Since the beginning of the 18th century, tea had been regularly imported to the American colonies. It has been estimated American colonists drank approximately 1.2 million pounds of tea each year. Britain realized it could make even more money off of the lucrative tea trade by imposing taxes onto the American colonies. In effect, the cost of British tea became high, and, in response, American colonists began a very lucrative industry of smuggling tea from the Dutch and other European markets. In 1773, the Tea Act was passed and granted the British East India Company a monopoly on tea sales in the American colonies. American colonists were outraged over the tea tax. They believed the Tea Act was a tactic to gain colonial support for the tax already enforced. The direct sale of tea by agents of the British East India Company to the American colonies undercut the business of colonial merchants. The smuggled tea became more expensive than the British East India Company tea. Smugglers like John Hancock and Samuel Adams were trying to protect their economic interests by opposing the Tea Act, and Samuel Adams sold the opposition of British tea to the Patriots on the pretext of the abolishment of human rights by being taxed without representation.

In cities as New York, Philadelphia, and Charleston, tea agents resigned or canceled orders, and merchants refused consignments. In Boston, however, the royal governor Thomas Hutchinson determined to uphold the law and maintained that three arriving ships should be allowed to deposit their cargoes and that appropriate duties should be honoured. On the night of December 16, 1773, a group of about 60 men comprising of  Samuel Adams and the Sons of Liberty encouraged by a large crowd of Bostonians, donned blankets and Indian headdresses, marched to Griffin’s wharf, boarded the ships, and dumped the 342 tea chests, valued at £18,000 (about $1m today), into the water.

In retaliation, Parliament passed the series of punitive measures known in the colonies as the Intolerable Acts, including the Boston Port Bill, which shut off the city’s sea trade pending payment for the destroyed tea.

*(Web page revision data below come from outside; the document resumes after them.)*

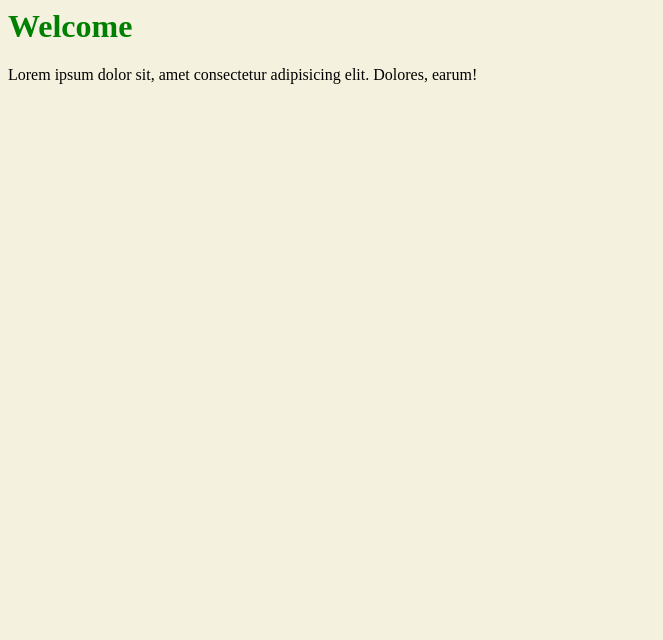
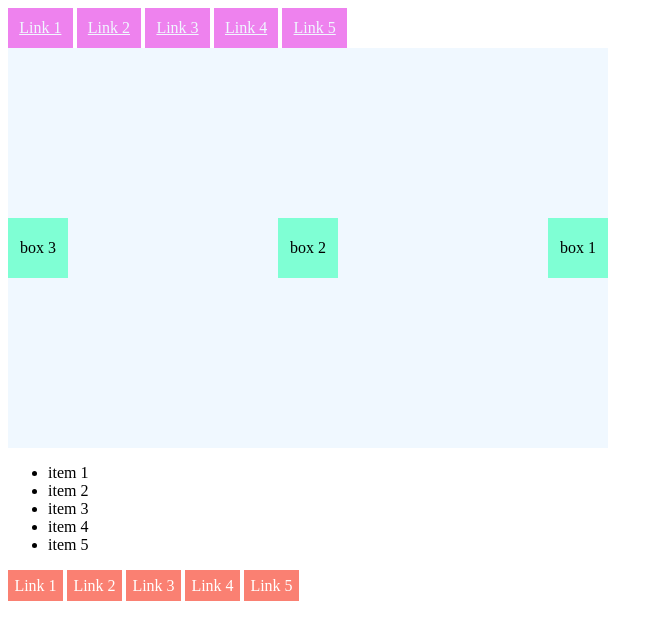
Before and after one commit to rolegian/belajar-sass, a plain HTML site: page lat4-modules.html in a window 1280 px wide. Shown: the whole page, without its empty margins (0-663 px from the left). Drawn offline with Linux system fonts and the light colour scheme.

Commit message:
membuat folder img, scss, dan file baru untuk flowControl.scss

```diff
--- a/lat4-modules.html
+++ b/lat4-modules.html
@@ -3,7 +3,7 @@
     <meta charset="UTF-8">
     <meta http-equiv="X-UA-Compatible" content="IE=edge">
     <meta name="viewport" content="width=device-width, initial-scale=1.0">
-    <link rel="stylesheet" href="css/lat2-variable.css">
+    <link rel="stylesheet" href="css/lat3-mixin.css">
     <title>Belajar Saas</title>
 
     <!--
@@ -11,12 +11,37 @@
     -->
 </head>
 <body>
+   <div class="header">
+    <ul>
+        <li><a href="">Link 1</a></li>
+        <li><a href="">Link 2</a></li>
+        <li><a href="">Link 3</a></li>
+        <li><a href="">Link 4</a></li>
+        <li><a href="">Link 5</a></li>
+    </ul>
+   </div>
    <div class="container">
-        <div class="header">
-            <h1>Welcome</h1>
-            <p>Lorem ipsum dolor sit, amet consectetur adipisicing elit. Dolores, earum!</p>
-
-        </div>
+        <div class="box">box 1</div>
+        <div class="box">box 2</div>
+        <div class="box">box 3</div>
+   </div>
+   <div class="main">
+    <ul>
+        <li>item 1</li>
+        <li>item 2</li>
+        <li>item 3</li>
+        <li>item 4</li>
+        <li>item 5</li>
+    </ul>
+   </div>
+   <div class="footer">
+    <ul>
+        <li><a href="">Link 1</a></li>
+        <li><a href="">Link 2</a></li>
+        <li><a href="">Link 3</a></li>
+        <li><a href="">Link 4</a></li>
+        <li><a href="">Link 5</a></li>
+    </ul>
    </div>
 </body>
 </html>
--- /dev/null
+++ b/scss/lat5-flowControl.scss
@@ -0,0 +1,93 @@
+@mixin profile-picture($size, $circle: false){
+    width: $size;
+    height: $size;
+    border: 5px solid white;
+    box-shadow: 1px 1px 3px rgba($color: #000000, $alpha: 0.3);
+
+    @if $circle {
+        border-radius: 50%;
+    }
+}
+
+.square-profile {
+    @include profile-picture(200px, $circle:flase);
+}
+.circle-profile {
+    @include profile-picture(80px, $circle:true);
+}
+
+//else
+$light-bg: #eaeaea;
+$light-text: #333;
+$dark-bg: #999;
+$dark-text: #ddd;
+
+
+@mixin color-mode ($light-mode:true){
+    @if $light-mode{
+        background-color: $light-bg;
+        color: $light-text;
+    } @else{
+        background-color: $dark-bg;
+        color: $dark-text;
+    }
+}
+
+.nav{
+    @include color-mode($light-mode: false);
+}
+
+// else if
+
+@mixin triangle($sixe, $color, $direction) {
+    width: 0;
+    height: 0;
+    background-color: transparent;
+    border-color: transparent;
+    border-style: solid;
+    border-width: $sixe/2;
+    @if $direction == up {
+        border-bottom-color: $color;
+    } @else if $direction == right{
+        border-left-color: $color;
+    } @else if $direction == down{
+        border-top-color: $color;
+    } @else {
+        border-right-color: $color;
+    }
+}
+
+.right{
+    @include triangle(4em, blue , left );
+}
+
+
+// for
+$color: salmon;
+.gradient{
+    margin: 0;
+    padding: 0;
+    list-style: none;
+    @for $i from 1 to 11{
+        li:nth-child(#{$i}){
+            padding: 4px;
+            background-color: lighten($color, $i*2%);
+        }
+    }
+}
+
+// while
+$color: salmon;
+.gradient{
+    margin: 0;
+    padding: 0;
+    list-style: none;
+    $i: 1;
+    @while $i < 11{
+        li:nth-child(#{$i}){
+            padding: 4px;
+            background-color: lighten($color, $i*2%);
+        }
+        $i: $i + 1;
+    }
+}
```
Also changed, not shown: lat5-flowControl.html (added, +26 -0 lines), css/lat5-flowControl.css (added), img/logo.jpg (added), scss/_mixin.scss (renamed from _mixin.scss), scss/lat1-nesting.scss (renamed from lat1-nesting.scss), scss/lat2-variable.scss (renamed from lat2-variable.scss), scss/lat3-mixin.scss (renamed from lat3-mixin.scss), scss/lat4-modules.scss (renamed from lat4-modules.scss), scss/main.scss (renamed from main.scss), 6 other files.
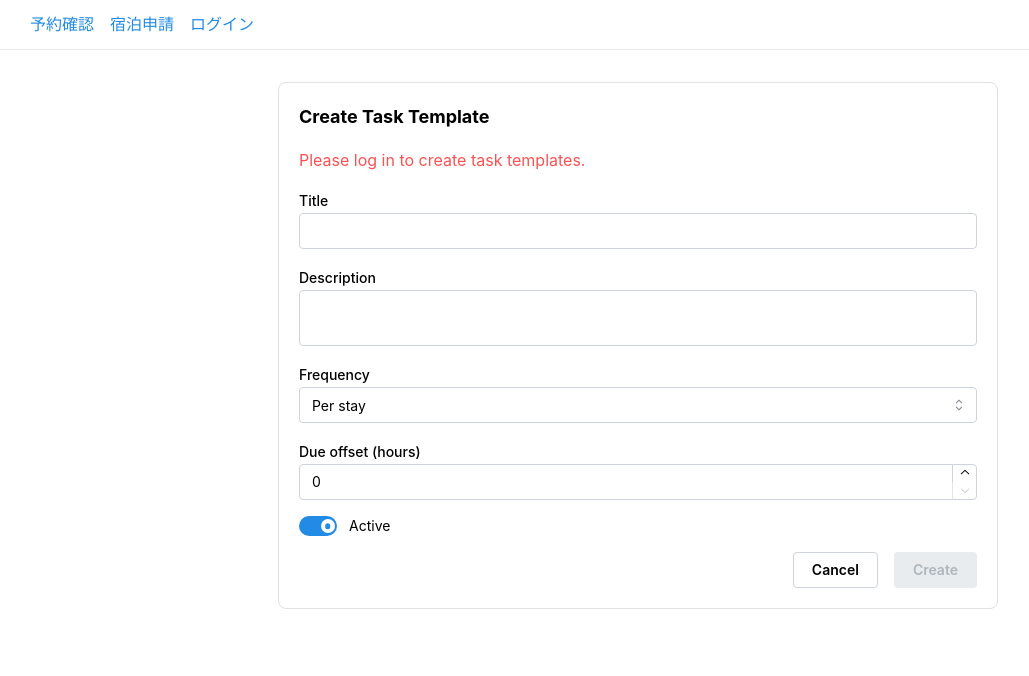
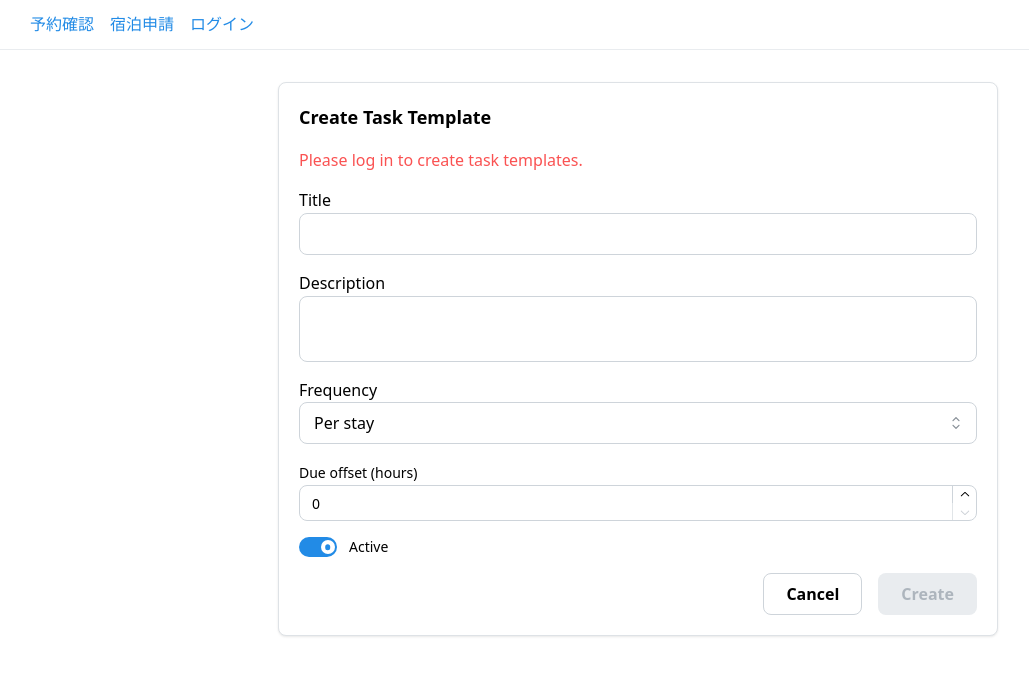
Before and after one commit to chaso-pa/lodging-manager-front, a Next.js app: page /tasks/templates/new in a window 1280 px wide. Shown: the top 676 px of the page, without its empty margins (2-1031 px from the left). Built offline with nearby package versions, Linux system fonts and the light colour scheme; no server answers.

Commit message:
update: theme

```diff
--- a/src/app/providers.tsx
+++ b/src/app/providers.tsx
@@ -4,6 +4,7 @@ import { MantineProvider } from '@mantine/core';
 import { Notifications } from '@mantine/notifications';
 import { QueryClient, QueryClientProvider } from '@tanstack/react-query';
 import { useState } from 'react';
+import { theme } from '@/theme';
 
 type ProvidersProps = {
   children: React.ReactNode;
@@ -14,7 +15,7 @@ export const Providers = ({ children }: ProvidersProps) => {
 
   return (
     <QueryClientProvider client={queryClient}>
-      <MantineProvider>
+      <MantineProvider theme={theme}>
         <Notifications />
         {children}
       </MantineProvider>
--- /dev/null
+++ b/src/theme/index.ts
@@ -0,0 +1,60 @@
+import { createTheme } from '@mantine/core';
+
+export const theme = createTheme({
+  fontFamily:
+    "system-ui, -apple-system, BlinkMacSystemFont, 'Segoe UI', 'Noto Sans', 'Helvetica Neue', Arial, sans-serif",
+  headings: {
+    fontWeight: '600'
+  },
+  defaultRadius: 'md',
+  shadows: {
+    sm: '0 1px 3px rgba(0, 0, 0, 0.06), 0 1px 2px rgba(0, 0, 0, 0.04)',
+    md: '0 2px 6px rgba(0, 0, 0, 0.08)'
+  },
+  components: {
+    Button: {
+      defaultProps: {
+        size: 'md',
+        radius: 'md'
+      }
+    },
+    Card: {
+      defaultProps: {
+        radius: 'lg',
+        shadow: 'sm',
+        padding: 'lg'
+      }
+    },
+    Badge: {
+      defaultProps: {
+        radius: 'md',
+        variant: 'light'
+      }
+    },
+    TextInput: {
+      defaultProps: {
+        radius: 'md',
+        size: 'md'
+      }
+    },
+    Textarea: {
+      defaultProps: {
+        radius: 'md',
+        size: 'md'
+      }
+    },
+    Select: {
+      defaultProps: {
+        radius: 'md',
+        size: 'md'
+      }
+    },
+    Table: {
+      defaultProps: {
+        highlightOnHover: true,
+        withTableBorder: true,
+        withColumnBorders: false
+      }
+    }
+  }
+});
```
Also changed, not shown: src/theme/TOKENS.md (added, +15 -0 lines).
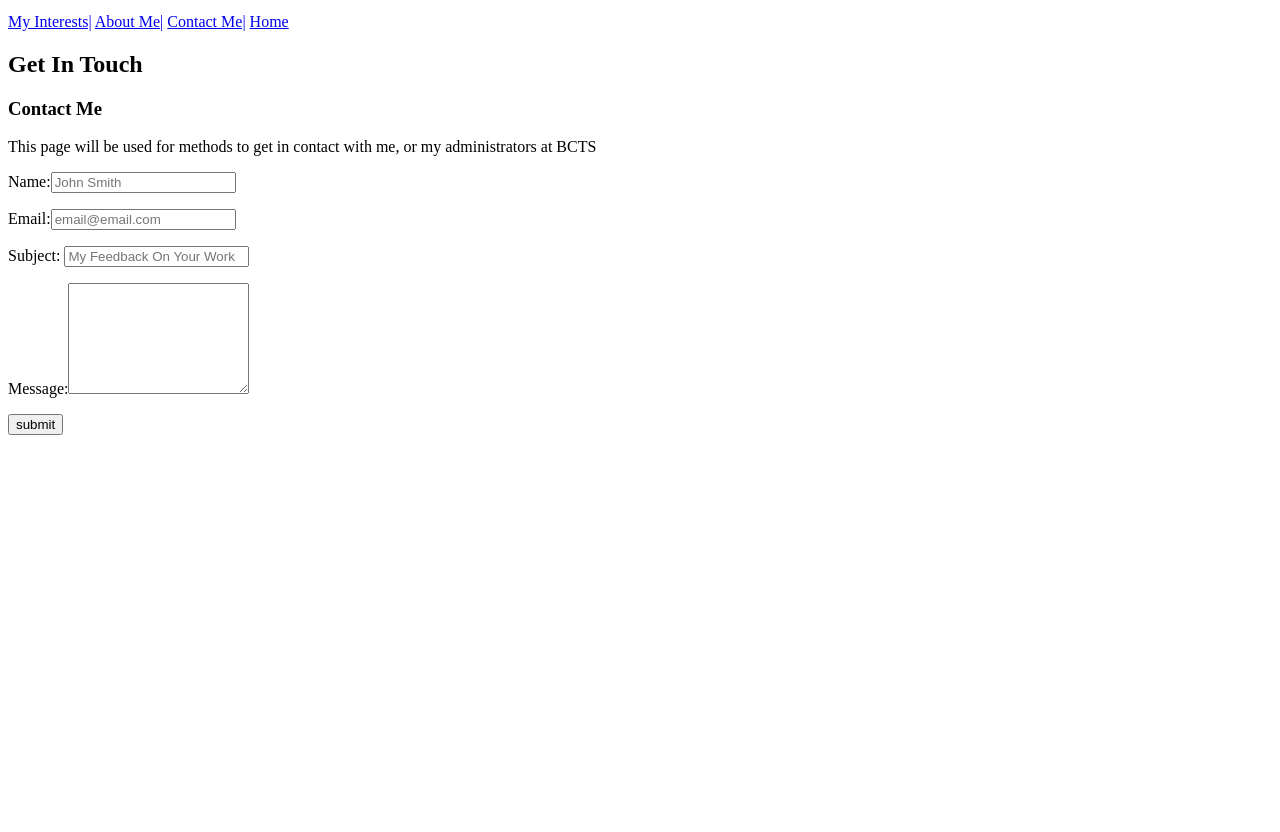
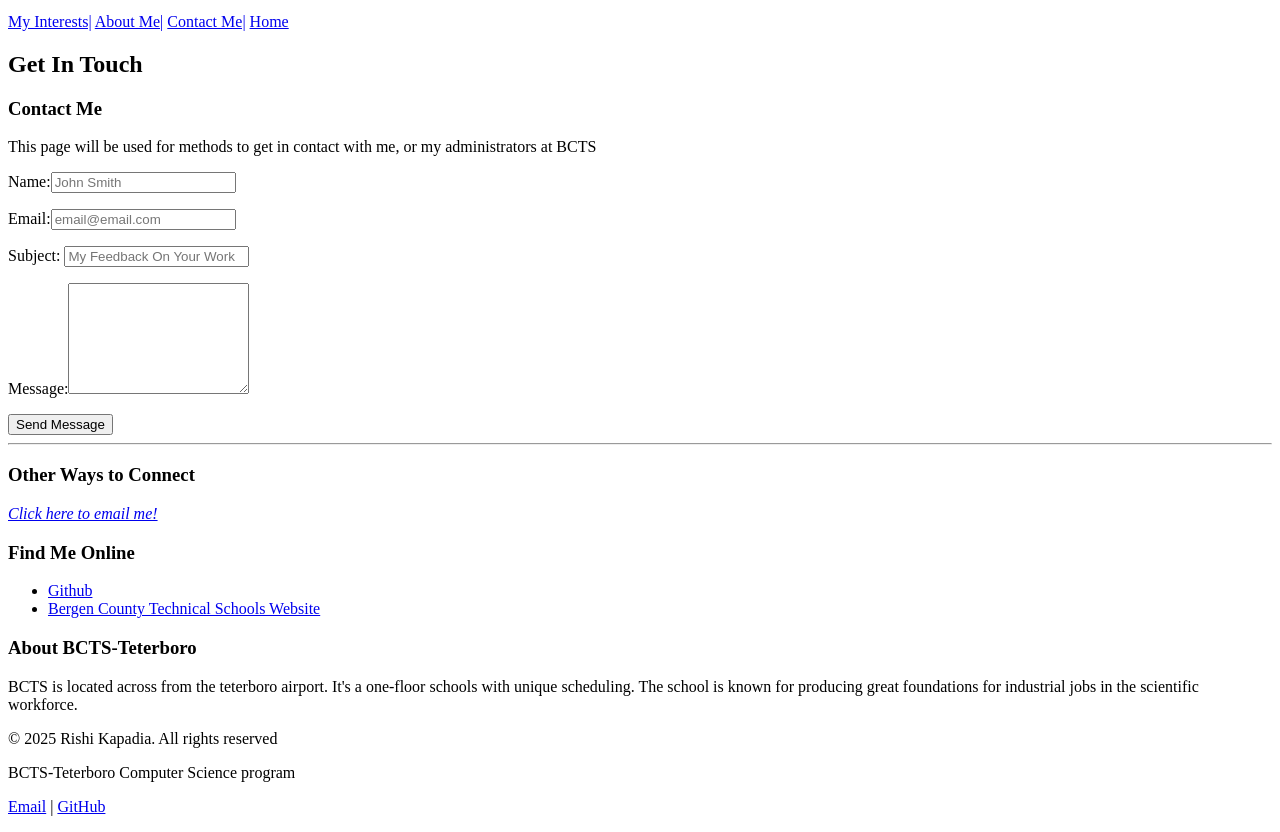
Before and after one commit to riskap29BCTS/Unit1-HTML-EOU-Project, a plain HTML site: page contact.html in a window 1280 px wide. Shown: the part 101-933 px from the top of the page. Before the commit the page ends 800 px from the top, so only its background shows below. Drawn offline with Linux system fonts and the light colour scheme.

Commit message:
Finished Contact Me

```diff
--- a/contact.html
+++ b/contact.html
@@ -26,10 +26,32 @@
                 <p><label for="email">Email:<input type="email" name="email" id="email" placeholder="email@email.com"></label></p>
                 <p><label for="subject">Subject: <input type="text" name="subject" id="subject" placeholder="My Feedback On Your Work"></label></p>
                 <p><label for="message">Message:<textarea name="message" id="message" rows="7"></textarea></label></p>
-                <input type="submit" value="submit"></input>
+                <input type="submit" value="Send Message"></input>
             </form>
-
-
+            </section>
+            <hr>
+            <section>
+                <h3>Other Ways to Connect </h3>
+                <p><a href="mailto:riskap29@bergen.org"><em>Click here to email me!</em></a></p>
+                <h3>Find Me Online</h3>
+                <ul>
+                    <li><a href="https://github.com/riskap29BCTS">Github</a></li>
+                    <li><a href="https://www.bergen.org/">Bergen County Technical Schools Website</a></li>
+                </ul>
+            </section>
+            <section>
+                <h3>About BCTS-Teterboro</h3>
+                <p>BCTS is located across from the teterboro airport. It's a one-floor schools with unique scheduling. The school is known for producing great foundations for industrial jobs in the scientific workforce.</p>
+            </section>
+            <footer>
+        <p>&copy; 2025 Rishi Kapadia. All rights reserved</p>
+        <p>BCTS-Teterboro Computer Science program</p>
+        <p>
+        <a href="mailto:email@email.com" target="_blank">Email</a>
+        |
+        <a href="https://github.com/riskap29BCTS" target="_blank">GitHub</a>
+        </p>
+        </footer>
     </main>
 
 </body>
```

The British government’s efforts to single out Massachusetts for punishment served only to unite the colonies and impel the drift toward war.

Reference:

http://www.bostonteapartyship.com/boston-tea-party-facts

http://www.britannica.com/EBchecked/topic/74947/Boston-Tea-Party

http://www.history.com/topics/american-revolution/boston-tea-party